Suppose we wanted to preserve the content in Facebook as it exists right now. What would it take? We might think that if we save the database, that would be sufficient. Not so, argues Clifford Lynch. Without the training data Facebook relies upon, and the algorithms that process that data to show you what you see, we haven't preserved Facebook. But this may be beyond our reach, not simply because Facebook won't release it, but because it may be impossible to capture. The best we can hope to do, maybe, is to document output, via "robotic witnesses", or "new Nielson families." These, though, would be small, labour-intensive, and partial attempts.
I wanted to address the topic of serverless aplications in my talk on Friday but left the discussion out because of a lack of time. But it's an important dimension to next generation virtual learning. Here is an announcement from AWS that frames the concept nicely: "we followed up with the Serverless Application Model (SAM) to further simplify the process of deploying and managing serverless applications on AWS. We have also published serverless reference architectures for web apps, mobile backends, image recognition & processing, real-time file processing, IoT, MapReduce, real-time stream processing, and image moderation for chatbots." The challenge for developers of open learning is to ensure that these applications (and more) remain accessible. See also AWS Cloud 9, a web-based IDE for application code developers.
Jim Groom summarizes my talk from last Friday. In doing so he adds that "getting a sense of how this all works and what it might mean is important for educational technologists" and scans the horizon looking for other people doing similar work.
Tony Hirst writes about "the public reboot of Binder / MyBinder (which I first wrote about a couple of years ago here), as reported in The Jupyter project blog post Binder 2.0, a Tech Guide and this practical guide: Introducing Binder 2.0 — share your interactive research environment." The idea is that Binder notebooks can be shared ion GitHub. Hirst writes, "I’d love to see the OU get behind this, either directly or under the banner of OpenLearn, as part of an effort to help make Jupyter powered interactive open educational materials available without the need to install any software."

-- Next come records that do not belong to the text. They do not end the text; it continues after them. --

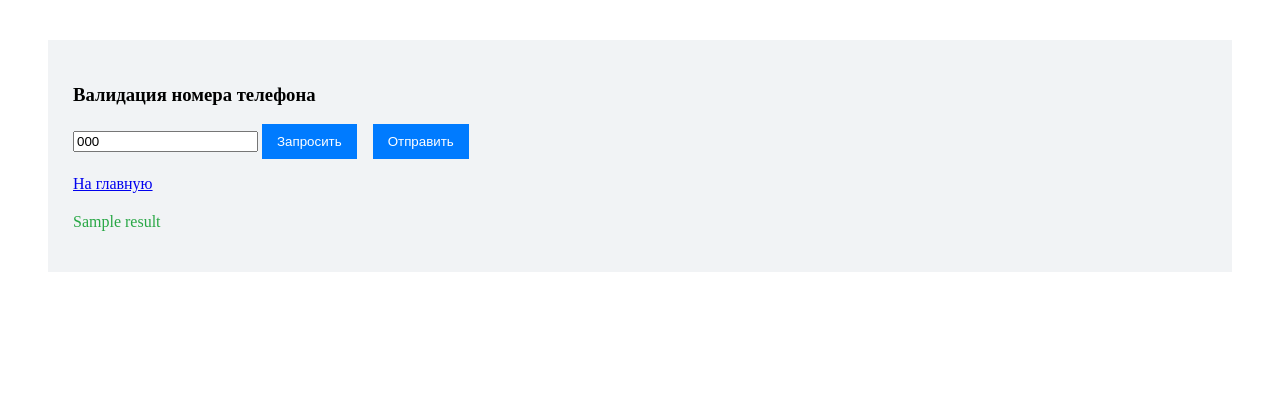
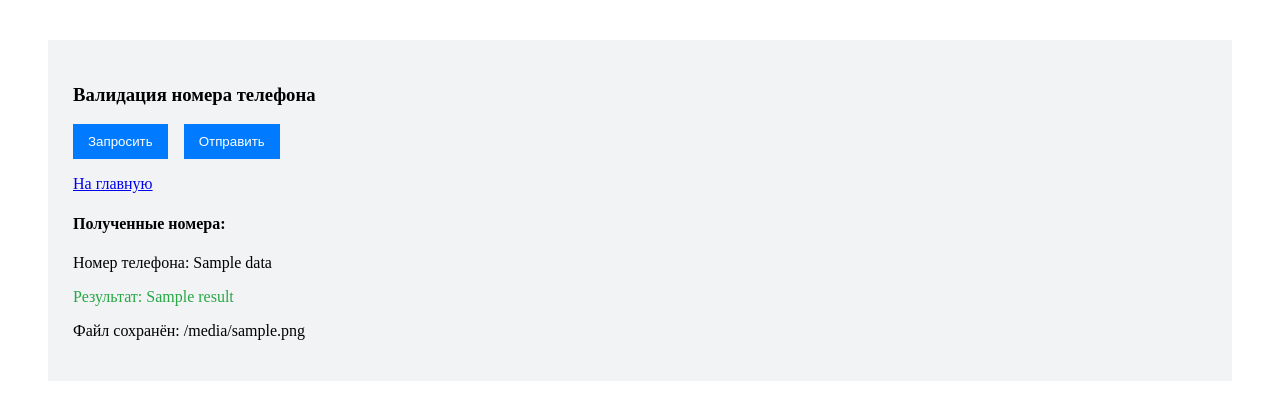
Before and after one commit to Lagbag/django-phonemask-additions, a Django app: template django_phonemask_additions/templates/django_phonemask_additions/validate.html in a window 1280 px wide. Shown: the top 420 px of the page. Run offline with Django 3.2, Linux system fonts and the light colour scheme; the template is opened without the code that fills it: most values are stand-ins (such as "Sample title", 1, 10 or a date in 2020).

Commit message:
Update validate.html

```diff
--- a/django_phonemask_additions/templates/django_phonemask_additions/validate.html
+++ b/django_phonemask_additions/templates/django_phonemask_additions/validate.html
@@ -10,8 +10,11 @@
         .validate-section { margin: 40px; padding: 25px; background: #f1f3f5; }
         .input-group { margin-bottom: 20px; }
         .action-btn { padding: 10px 15px; margin-right: 12px; background: #007bff; color: white; border: none; }
+        .action-btn:disabled { background: #6c757d; cursor: not-allowed; }
         .error-msg { color: #dc3545; }
         .result-msg { color: #28a745; }
+        .phone-list { margin-top: 20px; }
+        .phone-item { margin-bottom: 10px; }
     </style>
 </head>
 <body>
@@ -20,17 +23,27 @@
         <h3>Валидация номера телефона</h3>
         <form method="post" class="input-group">
             {% csrf_token %}
-            <input type="text" name="phone" value="{{ phone|default_if_none:'' }}" placeholder="Введите номер телефона">
             <button type="submit" name="get_data" class="action-btn">Запросить</button>
-            <button type="submit" name="send_result" class="action-btn">Отправить</button>
+            <button type="submit" name="send_result" class="action-btn" {% if not phone_data %}disabled{% endif %}>Отправить</button>
             <p><a href="{% url 'home_page' %}" class="success-link">На главную</a></p>
         </form>
-        {% if result %}
-            <p class="result-msg">{{ result }}</p>
+        {% if phone_data %}
+            <div class="phone-list">
+                <h4>Полученные номера:</h4>
+                {% for data, result in phone_data %}
+                    <div class="phone-item">
+                        <p>Номер телефона: {{ data }}</p>
+                        <p class="result-msg">Результат: {{ result }}</p>
+                    </div>
+                {% endfor %}
+            </div>
         {% endif %}
         {% if error %}
             <p class="error-msg">{{ error }}</p>
         {% endif %}
+        {% if saved_file %}
+            <p>Файл сохранён: {{ saved_file }}</p>
+        {% endif %}
     </main>
 </body>
 </html>
```
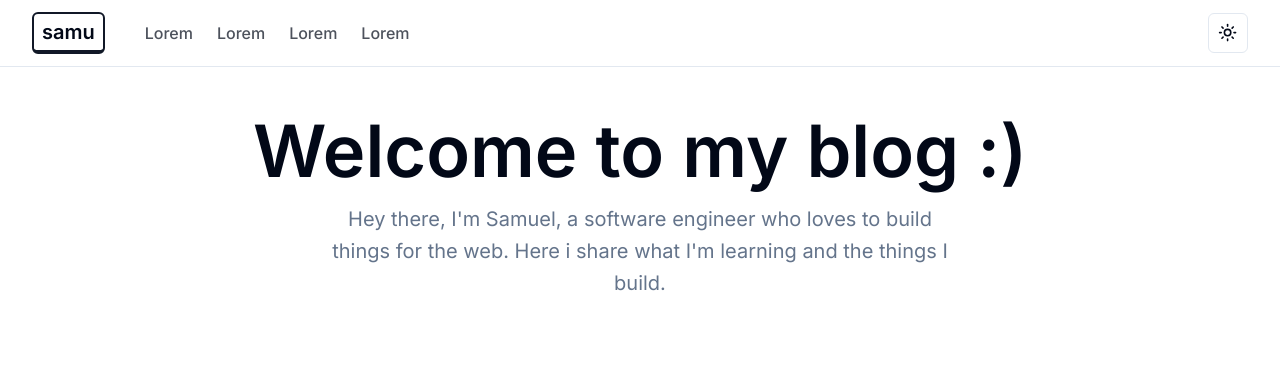
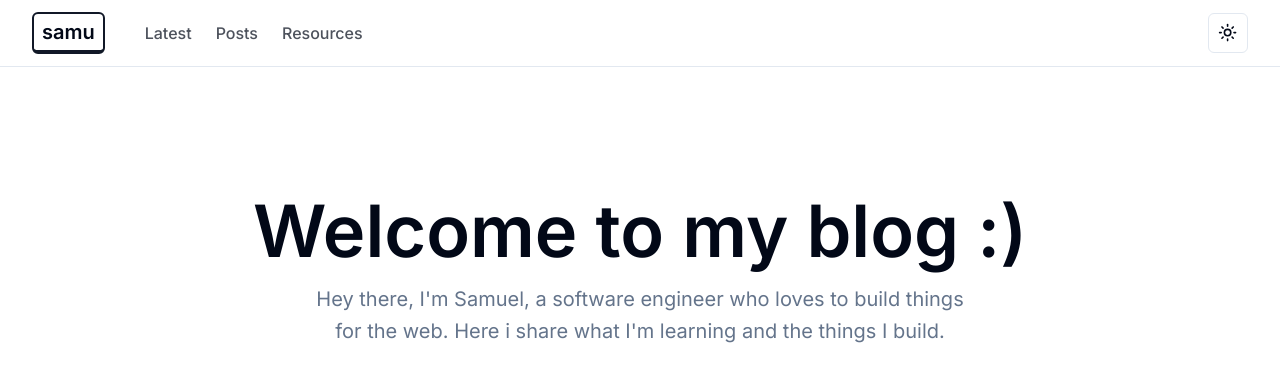
Before and after one commit to samuelpalacioss/blog-project, a Next.js app: page / in a window 1280 px wide. Shown: the top 382 px of the page. Built offline with nearby package versions, Linux system fonts and the light colour scheme.

Commit message:
Update hero and nav

```diff
--- a/app/page.tsx
+++ b/app/page.tsx
@@ -3,12 +3,12 @@ import Image from 'next/image';
 export default function Home() {
   return (
     <main className=''>
-      <section className='space-y-6 pt-12'>
+      <section className='space-y-6 pt-12 md:pt-20 lg:py-32'>
         <div className='container max-w-[64rem] text-center flex flex-col gap-4 items-center justify-center'>
           <h1 className='text-4xl md:text-5xl lg:text-7xl font-semibold'>
             Welcome to my blog :)
           </h1>
-          <p className='max-w-[40rem] sm:text-xl text-muted-foreground sm:leading-8'>
+          <p className='max-w-[41rem] sm:text-xl text-muted-foreground sm:leading-8'>
             Hey there, I'm Samuel, a software engineer who loves to build things
             for the web. Here i share what I'm learning and the things I build.
           </p>
--- a/components/Nav.tsx
+++ b/components/Nav.tsx
@@ -18,25 +18,20 @@ export default function Nav() {
               href={'/'}
               className='text-foreground/70 transition-colors hover:text-foreground/90'
             >
-              Lorem
+              Latest
+            </Link>
+
+            <Link
+              href={'/'}
+              className='text-foreground/70 transition-colors hover:text-foreground/90'
+            >
+              Posts
             </Link>
             <Link
               href={'/'}
               className='text-foreground/70 transition-colors hover:text-foreground/90'
             >
-              Lorem
-            </Link>
-            <Link
-              href={'/'}
-              className='text-foreground/70 transition-colors hover:text-foreground/90'
-            >
-              Lorem
-            </Link>
-            <Link
-              href={'/'}
-              className='text-foreground/70 transition-colors hover:text-foreground/90'
-            >
-              Lorem
+              Resources
             </Link>
           </nav>
         </div>
```
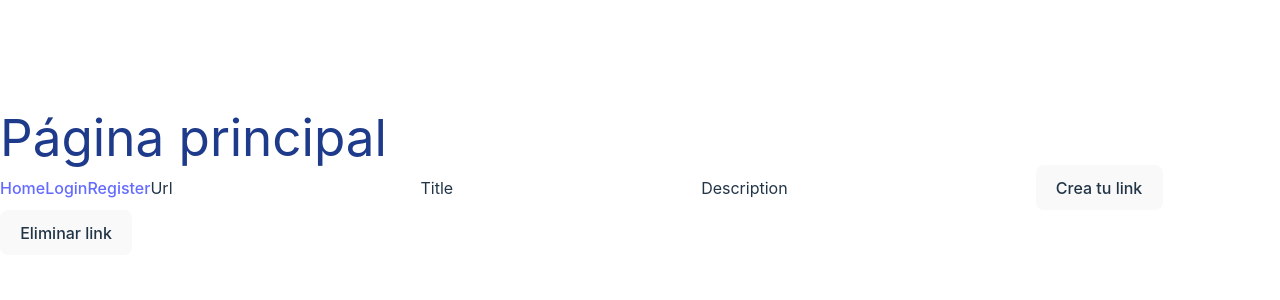
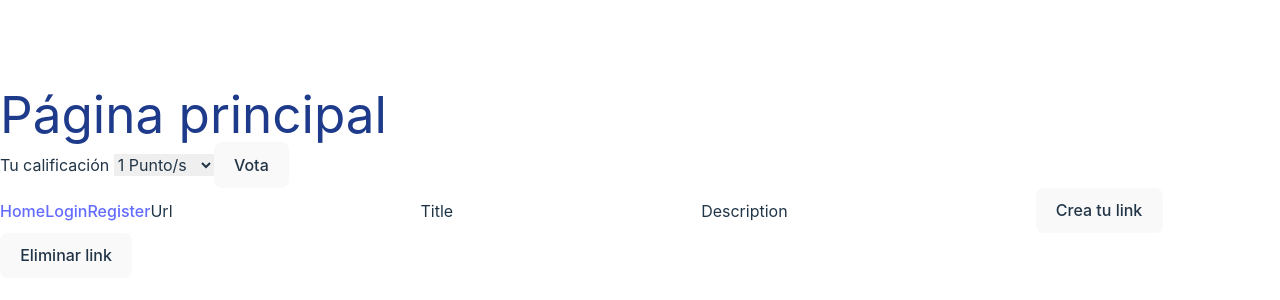
Before and after one commit to GuillermoGCP/Social-Links, a React (Vite) app: page / in a window 1280 px wide. Shown: the part 218-518 px from the top of the page. Built offline with nearby package versions, Linux system fonts and the light colour scheme.

Commit message:
Añadir componente voteBox y hook useVoteLink. Arreglados errores pequeños

```diff
--- /dev/null
+++ b/src/components/SelectInput.jsx
@@ -0,0 +1,31 @@
+import PropTypes from "prop-types";
+const SelectInput = ({ children, value, onChange }) => {
+  return (
+    <>
+      <label htmlFor="select">{children}</label>
+      <select
+        id="ratingSelect"
+        name="ratingSelect"
+        value={value}
+        onChange={onChange}
+      >
+        <option value="1">1 Punto/s</option>
+        <option value="2">2 Punto/s</option>
+        <option value="3">3 Punto/s</option>
+        <option value="4">4 Punto/s</option>
+        <option value="5">5 Punto/s</option>
+        <option value="6">6 Punto/s</option>
+        <option value="7">7 Punto/s</option>
+        <option value="8">8 Punto/s</option>
+        <option value="9">9 Punto/s</option>
+        <option value="10">10 Punto/s</option>
+      </select>
+    </>
+  );
+};
+SelectInput.propTypes = {
+  children: PropTypes.node,
+  value: PropTypes.string,
+  onChange: PropTypes.func,
+};
+export default SelectInput;
--- /dev/null
+++ b/src/components/VoteBox.jsx
@@ -0,0 +1,19 @@
+import useVoteLink from "../hooks/useVoteLink";
+import Button from "./Button";
+import SelectInput from "./SelectInput";
+
+const VoteBox = () => {
+  const { voteState, onChange, voteHandler } = useVoteLink(4);
+
+  return (
+    <>
+      <form>
+        <SelectInput value={voteState} onChange={onChange}>
+          Tu calificación{" "}
+        </SelectInput>
+        <Button handler={voteHandler}>Vota</Button>
+      </form>
+    </>
+  );
+};
+export default VoteBox;
--- a/src/contexs/tokenContext.jsx
+++ b/src/contexs/tokenContext.jsx
@@ -12,6 +12,6 @@ const TokenProvider = ({ children }) => {
   );
 };
 TokenProvider.propTypes = {
-  children: PropTypes.object,
+  children: PropTypes.node,
 };
 export { TokenProvider, tokenContext };
--- a/src/hooks/useLogin.js
+++ b/src/hooks/useLogin.js
@@ -5,8 +5,8 @@ import { tokenContext } from "../contexs/tokenContext";
 
 const useLogin = () => {
   const url = import.meta.env.VITE_SERVER_URL + "login";
-  const [email, setEmail] = React.useState();
-  const [password, setPassword] = React.useState();
+  const [email, setEmail] = React.useState("");
+  const [password, setPassword] = React.useState("");
   const [, setTokenState] = React.useContext(tokenContext);
 
   const onSuccess = (data) => {
--- /dev/null
+++ b/src/hooks/useVoteLink.js
@@ -0,0 +1,38 @@
+import useApiRequest from "../hooks/useApiRequest";
+import React from "react";
+import { toast } from "react-toastify";
+import { tokenContext } from "../contexs/tokenContext";
+
+const useVoteLink = (linkId) => {
+  const [voteState, setVoteState] = React.useState("0");
+  const { fetchData } = useApiRequest();
+  const url = import.meta.env.VITE_SERVER_URL + `links/${linkId}`;
+  const [tokenState] = React.useContext(tokenContext);
+
+  const onSuccess = (data) => {
+    toast.success(data.data.message);
+  };
+
+  const onError = (error) => {
+    toast.error(error.error);
+  };
+
+  const voteHandler = (e) => {
+    e.preventDefault();
+    const urlData = {
+      method: "POST",
+      headers: {
+        "Content-Type": "application/json",
+        Authorization: `Bearer ${tokenState}`,
+      },
+      body: JSON.stringify({ rating: voteState }),
+    };
+
+    fetchData(url, urlData, onSuccess, onError);
+  };
+  const onChange = (e) => {
+    setVoteState(e.target.value);
+  };
+  return { voteState, onChange, voteHandler };
+};
+export default useVoteLink;
--- a/src/pages/Home.jsx
+++ b/src/pages/Home.jsx
@@ -2,12 +2,14 @@ import Button from "../components/Button";
 import Navigation from "../components/Navigation";
 import PostLink from "../components/PostLink";
 import useDeleteLink from "../hooks/useDeleteLink";
+import VoteBox from "../components/VoteBox";
 
 const Home = () => {
   const { deleteHandler } = useDeleteLink(17);
   return (
     <>
       <h1 className="text-blue-900">Página principal</h1>
+      <VoteBox />
       <Navigation />
       <PostLink />
       <Button handler={deleteHandler}>Eliminar link</Button>
--- a/src/pages/Login.jsx
+++ b/src/pages/Login.jsx
@@ -10,9 +10,11 @@ const Login = () => {
   return (
     <>
       <Navigation />
-      <EmailInput email={email} setEmail={setEmail} />
-      <PasswordInput password={password} setPassword={setPassword} />
-      <Button handler={loginHandler}>Iniciar sesión</Button>
+      <form>
+        <EmailInput email={email} setEmail={setEmail} />
+        <PasswordInput password={password} setPassword={setPassword} />
+        <Button handler={loginHandler}>Iniciar sesión</Button>
+      </form>
     </>
   );
 };
```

This newsletter is sent only at the request of subscribers. If you would like to unsubscribe, Click here.
Know a friend who might enjoy this newsletter? Feel free to forward OLDaily to your colleagues. If you received this issue from a friend and would like a free subscription of your own, you can join our mailing list. Click here to subscribe.
Copyright 2017 Stephen Downes Contact: email@example.comThis work is licensed under a Creative Commons License.